* **Study material**:
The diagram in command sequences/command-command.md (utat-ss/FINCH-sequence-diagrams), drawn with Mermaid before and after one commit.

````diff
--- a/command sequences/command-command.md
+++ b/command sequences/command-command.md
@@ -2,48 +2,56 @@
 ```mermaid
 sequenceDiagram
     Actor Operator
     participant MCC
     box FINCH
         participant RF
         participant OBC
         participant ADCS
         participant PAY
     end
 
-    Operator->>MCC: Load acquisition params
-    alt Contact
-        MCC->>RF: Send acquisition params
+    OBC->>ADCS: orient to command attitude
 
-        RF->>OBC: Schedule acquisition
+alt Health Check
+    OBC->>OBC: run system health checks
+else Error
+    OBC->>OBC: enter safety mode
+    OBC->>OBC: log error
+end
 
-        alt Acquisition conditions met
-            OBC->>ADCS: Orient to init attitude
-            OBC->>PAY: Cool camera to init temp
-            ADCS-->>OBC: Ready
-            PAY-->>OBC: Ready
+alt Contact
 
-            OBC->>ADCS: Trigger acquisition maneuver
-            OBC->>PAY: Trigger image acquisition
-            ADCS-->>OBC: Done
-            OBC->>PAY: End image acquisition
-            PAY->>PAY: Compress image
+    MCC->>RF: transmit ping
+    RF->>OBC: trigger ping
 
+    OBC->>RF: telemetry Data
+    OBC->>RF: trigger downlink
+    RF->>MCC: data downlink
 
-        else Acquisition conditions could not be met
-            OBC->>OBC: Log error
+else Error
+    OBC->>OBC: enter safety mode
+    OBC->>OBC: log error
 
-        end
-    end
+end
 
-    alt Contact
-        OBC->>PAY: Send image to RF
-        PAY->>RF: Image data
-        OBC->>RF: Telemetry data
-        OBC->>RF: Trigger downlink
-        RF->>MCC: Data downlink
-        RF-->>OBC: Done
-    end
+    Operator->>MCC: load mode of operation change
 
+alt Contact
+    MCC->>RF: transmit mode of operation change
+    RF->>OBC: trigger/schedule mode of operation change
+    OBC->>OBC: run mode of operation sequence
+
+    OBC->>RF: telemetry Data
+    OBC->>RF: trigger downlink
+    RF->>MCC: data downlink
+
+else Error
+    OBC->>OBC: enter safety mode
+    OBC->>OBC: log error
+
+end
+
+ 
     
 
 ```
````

* **The problem**: Reproduce all of the entries word for word. Omit nothing.

* **Response area**:
The diagram in command sequences/command-command.md (utat-ss/FINCH-sequence-diagrams), drawn with Mermaid before and after one commit.

````diff
--- a/command sequences/command-command.md
+++ b/command sequences/command-command.md
@@ -2,48 +2,56 @@
 ```mermaid
 sequenceDiagram
     Actor Operator
     participant MCC
     box FINCH
         participant RF
         participant OBC
         participant ADCS
         participant PAY
     end
 
-    Operator->>MCC: Load acquisition params
-    alt Contact
-        MCC->>RF: Send acquisition params
+    OBC->>ADCS: orient to command attitude
 
-        RF->>OBC: Schedule acquisition
+alt Health Check
+    OBC->>OBC: run system health checks
+else Error
+    OBC->>OBC: enter safety mode
+    OBC->>OBC: log error
+end
 
-        alt Acquisition conditions met
-            OBC->>ADCS: Orient to init attitude
-            OBC->>PAY: Cool camera to init temp
-            ADCS-->>OBC: Ready
-            PAY-->>OBC: Ready
+alt Contact
 
-            OBC->>ADCS: Trigger acquisition maneuver
-            OBC->>PAY: Trigger image acquisition
-            ADCS-->>OBC: Done
-            OBC->>PAY: End image acquisition
-            PAY->>PAY: Compress image
+    MCC->>RF: transmit ping
+    RF->>OBC: trigger ping
 
+    OBC->>RF: telemetry Data
+    OBC->>RF: trigger downlink
+    RF->>MCC: data downlink
 
-        else Acquisition conditions could not be met
-            OBC->>OBC: Log error
+else Error
+    OBC->>OBC: enter safety mode
+    OBC->>OBC: log error
 
-        end
-    end
+end
 
-    alt Contact
-        OBC->>PAY: Send image to RF
-        PAY->>RF: Image data
-        OBC->>RF: Telemetry data
-        OBC->>RF: Trigger downlink
-        RF->>MCC: Data downlink
-        RF-->>OBC: Done
-    end
+    Operator->>MCC: load mode of operation change
 
+alt Contact
+    MCC->>RF: transmit mode of operation change
+    RF->>OBC: trigger/schedule mode of operation change
+    OBC->>OBC: run mode of operation sequence
+
+    OBC->>RF: telemetry Data
+    OBC->>RF: trigger downlink
+    RF->>MCC: data downlink
+
+else Error
+    OBC->>OBC: enter safety mode
+    OBC->>OBC: log error
+
+end
+
+ 
     
 
 ```
````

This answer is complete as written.